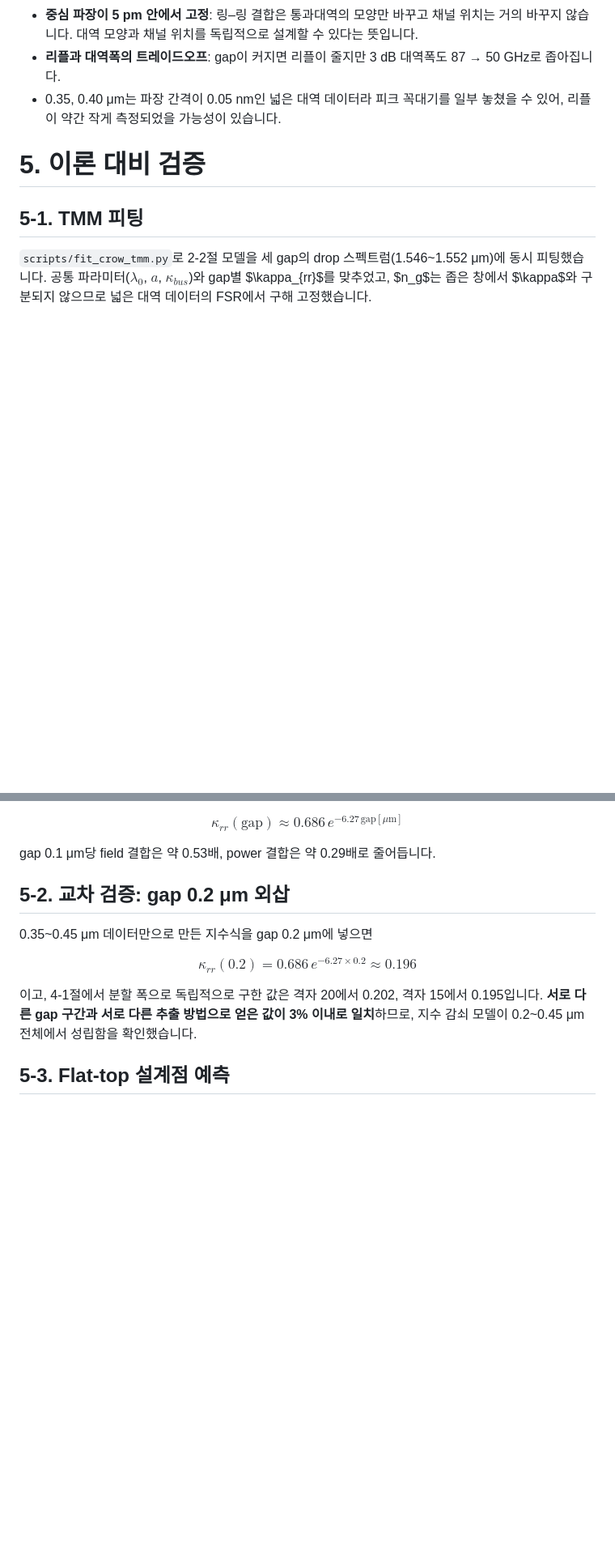
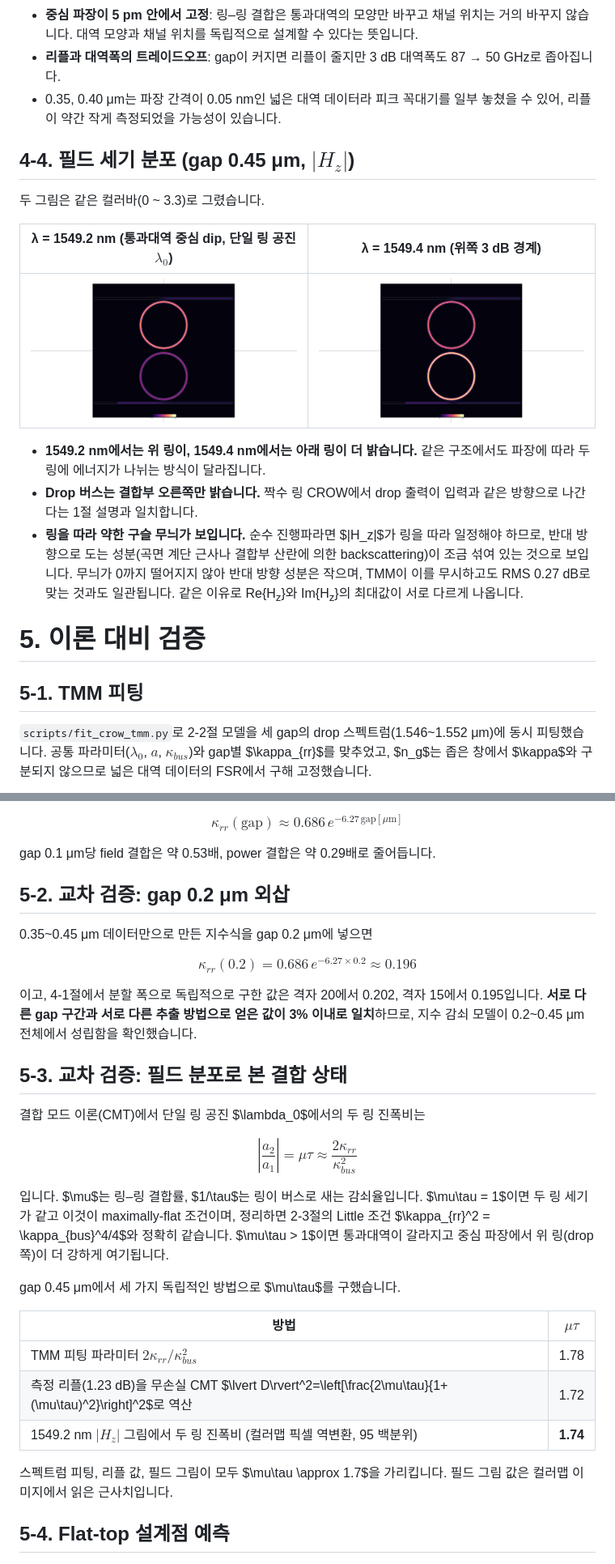
Before and after one commit to RicardoSon66/CROW-Coupling-Analysis, a Markdown page: README.md, 2 parts joined by grey strips. Shown at 81% size. GitHub-like rendering; pictures changed too: figures/abs_gap0.45_1549.2nm.png (added), figures/abs_gap0.45_1549.4nm.png (added); blank space fills up the shorter version.

Commit message:
Add |Hz| field comparison and mu*tau cross-validation
Co-Authored-By: Claude Opus 5.5 <noreply@anthropic.com>
Claude-Session: https://claude.ai/code/session_01KiMMdbp6PnmGAR2mDEsXWx

```diff
--- a/README.md
+++ b/README.md
@@ -147,6 +148,18 @@ $$\kappa_{rr}^2 \approx \frac{1}{4}\left(\kappa_{bus}^2\right)^2$$
 - **리플과 대역폭의 트레이드오프**: gap이 커지면 리플이 줄지만 3 dB 대역폭도 87 → 50 GHz로 좁아집니다.
 - 0.35, 0.40 μm는 파장 간격이 0.05 nm인 넓은 대역 데이터라 피크 꼭대기를 일부 놓쳤을 수 있어, 리플이 약간 작게 측정되었을 가능성이 있습니다.
 
+## 4-4. 필드 세기 분포 (gap 0.45 μm, $|H_z|$)
+
+두 그림은 같은 컬러바(0 ~ 3.3)로 그렸습니다.
+
+| λ = 1549.2 nm (통과대역 중심 dip, 단일 링 공진 $\lambda_0$) | λ = 1549.4 nm (위쪽 3 dB 경계) |
+|---|---|
+| ![](./figures/abs_gap0.45_1549.2nm.png) | ![](./figures/abs_gap0.45_1549.4nm.png) |
+
+- **1549.2 nm에서는 위 링이, 1549.4 nm에서는 아래 링이 더 밝습니다.** 같은 구조에서도 파장에 따라 두 링에 에너지가 나뉘는 방식이 달라집니다.
+- **Drop 버스는 결합부 오른쪽만 밝습니다.** 짝수 링 CROW에서 drop 출력이 입력과 같은 방향으로 나간다는 1절 설명과 일치합니다.
+- **링을 따라 약한 구슬 무늬가 보입니다.** 순수 진행파라면 $|H_z|$가 링을 따라 일정해야 하므로, 반대 방향으로 도는 성분(곡면 계단 근사나 결합부 산란에 의한 backscattering)이 조금 섞여 있는 것으로 보입니다. 무늬가 0까지 떨어지지 않아 반대 방향 성분은 작으며, TMM이 이를 무시하고도 RMS 0.27 dB로 맞는 것과도 일관됩니다. 같은 이유로 Re{H<sub>z</sub>}와 Im{H<sub>z</sub>}의 최대값이 서로 다르게 나옵니다.
+
 # **5. 이론 대비 검증**
 
 ## 5-1. TMM 피팅
@@ -178,7 +191,25 @@ $$\kappa_{rr}(0.2) = 0.686\,e^{-6.27\times0.2} \approx 0.196$$
 
 이고, 4-1절에서 분할 폭으로 독립적으로 구한 값은 격자 20에서 0.202, 격자 15에서 0.195입니다. **서로 다른 gap 구간과 서로 다른 추출 방법으로 얻은 값이 3% 이내로 일치**하므로, 지수 감쇠 모델이 0.2~0.45 μm 전체에서 성립함을 확인했습니다.
 
-## 5-3. Flat-top 설계점 예측
+## 5-3. 교차 검증: 필드 분포로 본 결합 상태
+
+결합 모드 이론(CMT)에서 단일 링 공진 $\lambda_0$에서의 두 링 진폭비는
+
+$$\left|\frac{a_2}{a_1}\right| = \mu\tau \approx \frac{2\kappa_{rr}}{\kappa_{bus}^2}$$
+
+입니다. $\mu$는 링–링 결합률, $1/\tau$는 링이 버스로 새는 감쇠율입니다. $\mu\tau = 1$이면 두 링 세기가 같고 이것이 maximally-flat 조건이며, 정리하면 2-3절의 Little 조건 $\kappa_{rr}^2 = \kappa_{bus}^4/4$와 정확히 같습니다. $\mu\tau > 1$이면 통과대역이 갈라지고 중심 파장에서 위 링(drop 쪽)이 더 강하게 여기됩니다.
+
+gap 0.45 μm에서 세 가지 독립적인 방법으로 $\mu\tau$를 구했습니다.
+
+| 방법 | $\mu\tau$ |
+|---|---|
+| TMM 피팅 파라미터 $2\kappa_{rr}/\kappa_{bus}^2$ | 1.78 |
+| 측정 리플(1.23 dB)을 무손실 CMT $\lvert D\rvert^2=\left[\frac{2\mu\tau}{1+(\mu\tau)^2}\right]^2$로 역산 | 1.72 |
+| 1549.2 nm $\lvert H_z\rvert$ 그림에서 두 링 진폭비 (컬러맵 픽셀 역변환, 95 백분위) | **1.74** |
+
+스펙트럼 피팅, 리플 값, 필드 그림이 모두 $\mu\tau \approx 1.7$을 가리킵니다. 필드 그림 값은 컬러맵 이미지에서 읽은 근사치입니다.
+
+## 5-4. Flat-top 설계점 예측
 
 ![gap 설계 곡선](./figures/tmm_gap_design.png)
 
```
Also changed, not shown: other parts of README.md (+1 -0 lines).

○ ○ ○ ○

**Work to be completed:** The required output is each line above restated verbatim, with all images omitted.

**Result of the task:**
Before and after one commit to RicardoSon66/CROW-Coupling-Analysis, a Markdown page: README.md, 2 parts joined by grey strips. Shown at 81% size. GitHub-like rendering; pictures changed too: figures/abs_gap0.45_1549.2nm.png (added), figures/abs_gap0.45_1549.4nm.png (added); blank space fills up the shorter version.

Commit message:
Add |Hz| field comparison and mu*tau cross-validation
Co-Authored-By: Claude Opus 5.5 <noreply@anthropic.com>
Claude-Session: https://claude.ai/code/session_01KiMMdbp6PnmGAR2mDEsXWx

```diff
--- a/README.md
+++ b/README.md
@@ -147,6 +148,18 @@ $$\kappa_{rr}^2 \approx \frac{1}{4}\left(\kappa_{bus}^2\right)^2$$
 - **리플과 대역폭의 트레이드오프**: gap이 커지면 리플이 줄지만 3 dB 대역폭도 87 → 50 GHz로 좁아집니다.
 - 0.35, 0.40 μm는 파장 간격이 0.05 nm인 넓은 대역 데이터라 피크 꼭대기를 일부 놓쳤을 수 있어, 리플이 약간 작게 측정되었을 가능성이 있습니다.
 
+## 4-4. 필드 세기 분포 (gap 0.45 μm, $|H_z|$)
+
+두 그림은 같은 컬러바(0 ~ 3.3)로 그렸습니다.
+
+| λ = 1549.2 nm (통과대역 중심 dip, 단일 링 공진 $\lambda_0$) | λ = 1549.4 nm (위쪽 3 dB 경계) |
+|---|---|
+| ![](./figures/abs_gap0.45_1549.2nm.png) | ![](./figures/abs_gap0.45_1549.4nm.png) |
+
+- **1549.2 nm에서는 위 링이, 1549.4 nm에서는 아래 링이 더 밝습니다.** 같은 구조에서도 파장에 따라 두 링에 에너지가 나뉘는 방식이 달라집니다.
+- **Drop 버스는 결합부 오른쪽만 밝습니다.** 짝수 링 CROW에서 drop 출력이 입력과 같은 방향으로 나간다는 1절 설명과 일치합니다.
+- **링을 따라 약한 구슬 무늬가 보입니다.** 순수 진행파라면 $|H_z|$가 링을 따라 일정해야 하므로, 반대 방향으로 도는 성분(곡면 계단 근사나 결합부 산란에 의한 backscattering)이 조금 섞여 있는 것으로 보입니다. 무늬가 0까지 떨어지지 않아 반대 방향 성분은 작으며, TMM이 이를 무시하고도 RMS 0.27 dB로 맞는 것과도 일관됩니다. 같은 이유로 Re{H<sub>z</sub>}와 Im{H<sub>z</sub>}의 최대값이 서로 다르게 나옵니다.
+
 # **5. 이론 대비 검증**
 
 ## 5-1. TMM 피팅
@@ -178,7 +191,25 @@ $$\kappa_{rr}(0.2) = 0.686\,e^{-6.27\times0.2} \approx 0.196$$
 
 이고, 4-1절에서 분할 폭으로 독립적으로 구한 값은 격자 20에서 0.202, 격자 15에서 0.195입니다. **서로 다른 gap 구간과 서로 다른 추출 방법으로 얻은 값이 3% 이내로 일치**하므로, 지수 감쇠 모델이 0.2~0.45 μm 전체에서 성립함을 확인했습니다.
 
-## 5-3. Flat-top 설계점 예측
+## 5-3. 교차 검증: 필드 분포로 본 결합 상태
+
+결합 모드 이론(CMT)에서 단일 링 공진 $\lambda_0$에서의 두 링 진폭비는
+
+$$\left|\frac{a_2}{a_1}\right| = \mu\tau \approx \frac{2\kappa_{rr}}{\kappa_{bus}^2}$$
+
+입니다. $\mu$는 링–링 결합률, $1/\tau$는 링이 버스로 새는 감쇠율입니다. $\mu\tau = 1$이면 두 링 세기가 같고 이것이 maximally-flat 조건이며, 정리하면 2-3절의 Little 조건 $\kappa_{rr}^2 = \kappa_{bus}^4/4$와 정확히 같습니다. $\mu\tau > 1$이면 통과대역이 갈라지고 중심 파장에서 위 링(drop 쪽)이 더 강하게 여기됩니다.
+
+gap 0.45 μm에서 세 가지 독립적인 방법으로 $\mu\tau$를 구했습니다.
+
+| 방법 | $\mu\tau$ |
+|---|---|
+| TMM 피팅 파라미터 $2\kappa_{rr}/\kappa_{bus}^2$ | 1.78 |
+| 측정 리플(1.23 dB)을 무손실 CMT $\lvert D\rvert^2=\left[\frac{2\mu\tau}{1+(\mu\tau)^2}\right]^2$로 역산 | 1.72 |
+| 1549.2 nm $\lvert H_z\rvert$ 그림에서 두 링 진폭비 (컬러맵 픽셀 역변환, 95 백분위) | **1.74** |
+
+스펙트럼 피팅, 리플 값, 필드 그림이 모두 $\mu\tau \approx 1.7$을 가리킵니다. 필드 그림 값은 컬러맵 이미지에서 읽은 근사치입니다.
+
+## 5-4. Flat-top 설계점 예측
 
 ![gap 설계 곡선](./figures/tmm_gap_design.png)
 
```
Also changed, not shown: other parts of README.md (+1 -0 lines).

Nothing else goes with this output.